Who is a leader, and who is a manager? A leader creates change. She leads by example, through charisma, persuasion, and reason, and is concerned with effectiveness and ultimate goals. A manager is someone who implements change. He coordinates, directs, and is concerned with efficiency, with means rather than ends, and with control rather than trust.
In short, everyone wants to be a leader. And though they may be necessary, no one loves managers.
Education Pioneers is a nonprofit dedicated to headhunting freshly minted Harvard MBAs and Stanford Law school graduates and employing them as administrators within charter school organizations and public school districts. Their goal is to recruit 10,000 such professionals from top education, business, and law graduate programs by 2023. According to their mission statement,
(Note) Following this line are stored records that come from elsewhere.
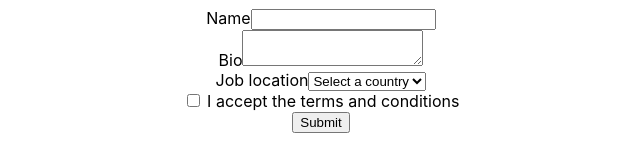
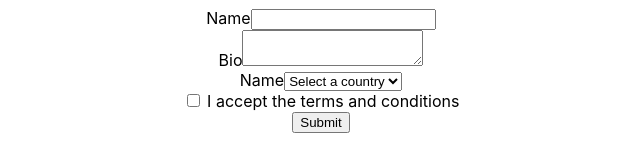
Before and after one commit to glenncai/react-testing, a React (Create React App) app: page / in a window 1280 px wide. Shown: the part 123-283 px from the top of the page, without its empty margins (319-959 px from the left). Built offline with nearby package versions, Linux system fonts and the light colour scheme.

Commit message:
test: getByLabelText

```diff
--- a/src/components/application/application.tsx
+++ b/src/components/application/application.tsx
@@ -15,7 +15,7 @@
           <textarea name="bio" id="bio" />
         </div>
         <div>
-          <label htmlFor="job-location">Job location</label>
+          <label htmlFor="job-location">Name</label>
           <select name="job-location" id="job-location">
             <option value="">Select a country</option>
             <option value="US">United States</option>
```
Also changed, not shown: 1 other file (tests, documents, lock files or other folders).
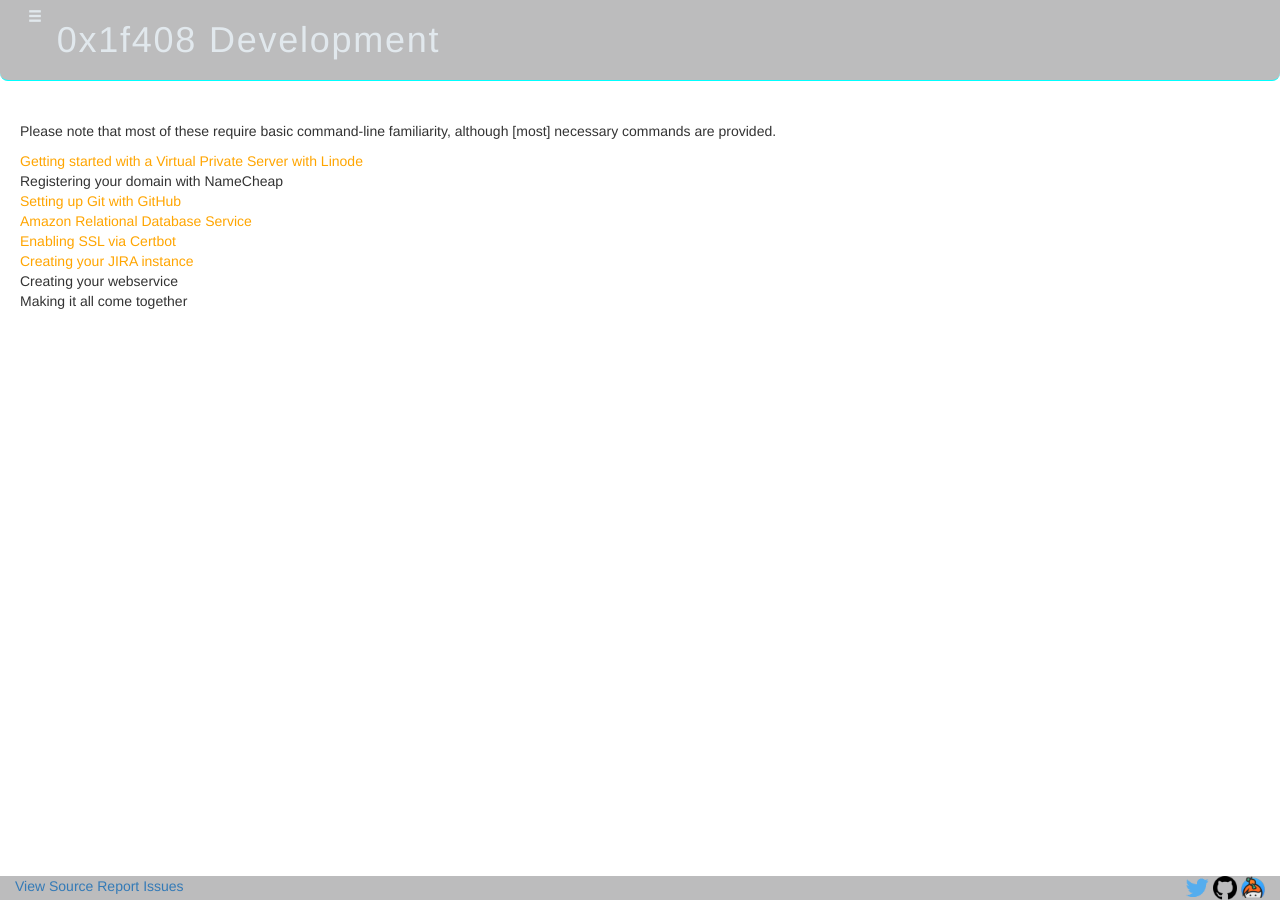
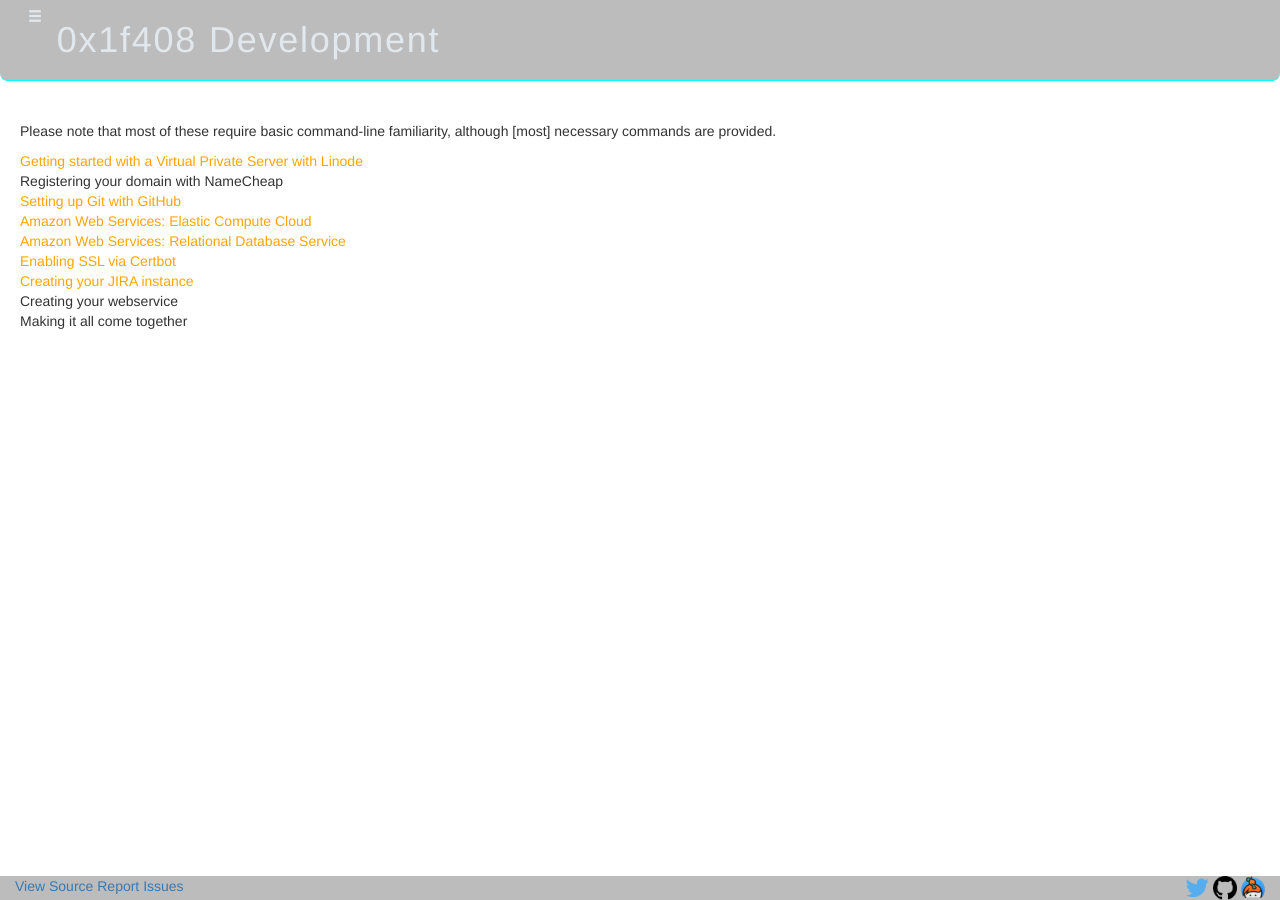
Before and after one commit to 0x1f408/0x1f408.github.io, a Jekyll site: the page built from _guides/index.html, in a window 1280 px wide. Built offline with Jekyll 4.4.1, drawn with Linux system fonts in a browser that asks for light colours.

Commit message:
demo commit

```diff
--- a/_guides/index.html
+++ b/_guides/index.html
@@ -14,7 +14,8 @@ permalink: /guides/
     <li><a href="/guide/domain">Getting started with a Virtual Private Server with Linode</a></li>
     <li>Registering your domain with NameCheap</li>
     <li><a href="/guide/git/">Setting up Git with GitHub</a></li>
-    <li><a href="/guide/aws">Amazon Relational Database Service</a></li>
+    <li><a href="/guide/ec2">Amazon Web Services: Elastic Compute Cloud</a></li>
+    <li><a href="/guide/rds">Amazon Web Services: Relational Database Service</a></li>
     <li><a href="/guide/ssl">Enabling SSL via Certbot</a></li>
     <li><a href="/guide/jira">Creating your JIRA instance</a></li>
     <li>Creating your webservice</li>
```
Also changed, not shown: _guides/ec2.md (added, +6 -0 lines), _guides/rds.md (renamed from _guides/aws.md, +1 -1 lines).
Education Pioneers exists to identify, train, connect, and inspire a new generation of leaders dedicated to transforming our education system so that all students receive a quality education.
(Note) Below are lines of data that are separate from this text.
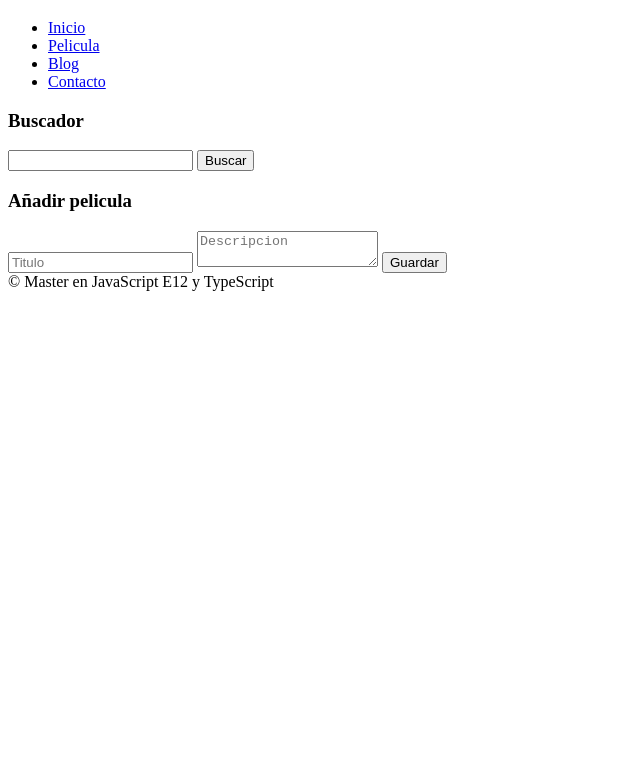
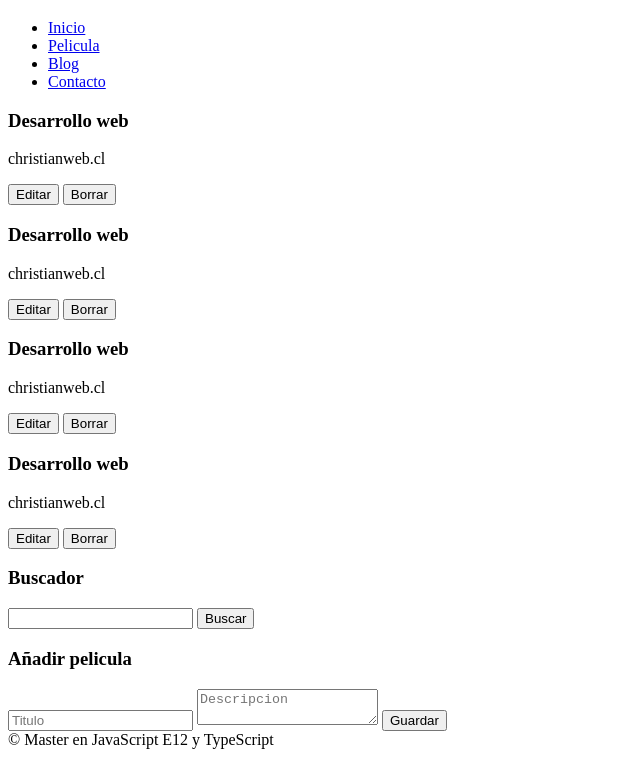
Before and after one commit to christianFernandez14/01-proyecto-MisPelis-vr, a plain HTML site: page index.html in a window 1280 px wide. Shown: the part 61-818 px from the top of the page, without its empty margins (0-640 px from the left). Drawn offline with Linux system fonts and the light colour scheme.

Commit message:
Incluyendo los articulos dentro de la section / .62

```diff
--- a/index.html
+++ b/index.html
@@ -25,6 +25,35 @@
       <!-- Contenido principal -->
       <section class="contect">
         <!-- Aca van las peliculas -->
+
+        <article class="peli-item">
+          <h3 class="title">Desarrollo web</h3>
+          <p class="description">christianweb.cl</p>
+          <button class="edit">Editar</button>
+          <button class="delete">Borrar</button>
+        </article>
+
+        <article class="peli-item">
+          <h3 class="title">Desarrollo web</h3>
+          <p class="description">christianweb.cl</p>
+          <button class="edit">Editar</button>
+          <button class="delete">Borrar</button>
+        </article>
+
+        <article class="peli-item">
+          <h3 class="title">Desarrollo web</h3>
+          <p class="description">christianweb.cl</p>
+          <button class="edit">Editar</button>
+          <button class="delete">Borrar</button>
+        </article>
+
+        <article class="peli-item">
+          <h3 class="title">Desarrollo web</h3>
+          <p class="description">christianweb.cl</p>
+          <button class="edit">Editar</button>
+          <button class="delete">Borrar</button>
+        </article>
+
       </section>
 
       <!-- Barra lateral -->
```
Here are the assumptions embedded in that mission and taken from elsewhere on the website. There are common threads with the Gates Foundation agenda I discussed last week.
1) Education is in crisis.
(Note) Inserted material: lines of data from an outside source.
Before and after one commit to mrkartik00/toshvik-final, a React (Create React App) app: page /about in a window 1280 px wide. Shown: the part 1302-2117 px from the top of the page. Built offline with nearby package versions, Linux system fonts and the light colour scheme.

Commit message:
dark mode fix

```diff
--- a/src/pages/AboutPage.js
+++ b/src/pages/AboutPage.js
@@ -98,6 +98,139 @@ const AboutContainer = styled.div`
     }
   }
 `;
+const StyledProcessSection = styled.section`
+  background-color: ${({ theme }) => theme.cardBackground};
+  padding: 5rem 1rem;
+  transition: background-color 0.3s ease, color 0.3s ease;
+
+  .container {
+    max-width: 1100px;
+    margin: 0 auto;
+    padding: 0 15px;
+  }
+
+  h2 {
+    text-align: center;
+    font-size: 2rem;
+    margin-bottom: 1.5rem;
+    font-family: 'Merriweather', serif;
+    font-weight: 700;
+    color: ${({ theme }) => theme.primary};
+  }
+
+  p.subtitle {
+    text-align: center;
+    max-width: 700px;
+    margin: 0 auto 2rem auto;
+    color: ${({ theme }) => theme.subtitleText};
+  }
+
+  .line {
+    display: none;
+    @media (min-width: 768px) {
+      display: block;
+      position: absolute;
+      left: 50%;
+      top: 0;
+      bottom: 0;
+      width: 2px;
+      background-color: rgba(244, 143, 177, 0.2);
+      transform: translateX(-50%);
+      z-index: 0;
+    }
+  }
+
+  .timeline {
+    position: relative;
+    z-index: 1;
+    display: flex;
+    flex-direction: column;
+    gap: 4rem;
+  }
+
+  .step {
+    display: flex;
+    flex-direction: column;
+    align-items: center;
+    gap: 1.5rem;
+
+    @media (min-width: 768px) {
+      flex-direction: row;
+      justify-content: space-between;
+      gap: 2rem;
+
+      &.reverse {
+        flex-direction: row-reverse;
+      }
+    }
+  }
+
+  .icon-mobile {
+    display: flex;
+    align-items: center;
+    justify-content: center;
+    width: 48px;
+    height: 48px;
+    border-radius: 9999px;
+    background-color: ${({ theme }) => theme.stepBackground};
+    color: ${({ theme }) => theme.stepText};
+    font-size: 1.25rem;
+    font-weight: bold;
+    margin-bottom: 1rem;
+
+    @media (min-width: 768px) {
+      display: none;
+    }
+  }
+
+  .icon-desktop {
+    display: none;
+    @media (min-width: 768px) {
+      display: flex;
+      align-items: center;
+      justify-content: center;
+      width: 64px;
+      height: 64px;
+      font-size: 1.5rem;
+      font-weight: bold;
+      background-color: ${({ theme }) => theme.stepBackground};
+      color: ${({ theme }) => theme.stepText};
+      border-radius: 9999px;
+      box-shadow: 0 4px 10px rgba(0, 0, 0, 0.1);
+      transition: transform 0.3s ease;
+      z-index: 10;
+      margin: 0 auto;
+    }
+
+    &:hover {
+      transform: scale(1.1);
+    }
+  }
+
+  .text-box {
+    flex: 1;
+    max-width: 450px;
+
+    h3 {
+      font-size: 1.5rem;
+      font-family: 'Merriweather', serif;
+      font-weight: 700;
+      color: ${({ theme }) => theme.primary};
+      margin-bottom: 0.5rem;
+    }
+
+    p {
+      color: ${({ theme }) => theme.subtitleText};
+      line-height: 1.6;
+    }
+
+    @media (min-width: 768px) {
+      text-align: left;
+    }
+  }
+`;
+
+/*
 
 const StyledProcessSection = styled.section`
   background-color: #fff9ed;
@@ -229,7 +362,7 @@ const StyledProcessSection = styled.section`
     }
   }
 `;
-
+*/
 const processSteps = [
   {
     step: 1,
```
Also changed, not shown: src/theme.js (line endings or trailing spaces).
2) Our education system needs to be transformed, particularly schools serving high-needs students.
3) The school bureaucracy outside the classroom, not principals or teachers, are a key lever for this transformation.
4) Those professionals are best identified not by their experience with students but by experiences and qualifications earned far from the education system.
To that end, Education Pioneers today released a glossy sheaf of research reporting that the education field presents prime opportunities for the ambitious Ivy League or equivalent grad. This is a sector with 6 million jobs managing $600 billion in public revenues. There are some 55000 education-related nonprofits representing perhaps as many as 2 million more jobs. And there are dozens of education-related for-profit startups recruiting and hiring as well.
Education Pioneers makes the case that these are great jobs that top students should be angling for. In a survey of its alumni, Education Pioneers found that young professionals working in this sector were twice as likely to have high-level responsibility, managing other managers, entire functions, groups or organizations–23 percent had this level of responsibility, vs. 12 percent in the private sector. In addition, Black and Latino alumni employed in education were four times as likely to be managing a group as their peers in the private sector (20 percent vs. 4 percent).
This touting of the vast professional opportunities for managers in the education system makes an interesting contrast with another research article in the Journal of Education and Training Studies, released last week. This was a national survey of education and classroom leaders on their attitudes toward No Child Left Behind, the 2001 legislation that imposed Adequate Yearly Progress standards on school districts based on annual standardized tests. Overwhelmingly the respondents identified that NCLB and AYP had reduced the opportunities for leadership in their schools while increasing the responsibilities for managers. Principals and teachers alike reported that they felt compelled to focus on compliance with these external performance standards, rather than working on building consensus for real changes that would directly benefit students.
“In 2002, it appears principals were more focused on being instructional leaders while in 2011, demands of NCLB have forced principals to be more focused on managerial tasks and less on instructional leadership.”
The educational nonprofit world is thick with references to “transformational leadership.” But no matter how many top-tier MBAs, Ed.Ds or JDs get hired, as long as the system relies on a single set of metrics, the scope for true leadership will be severely compromised.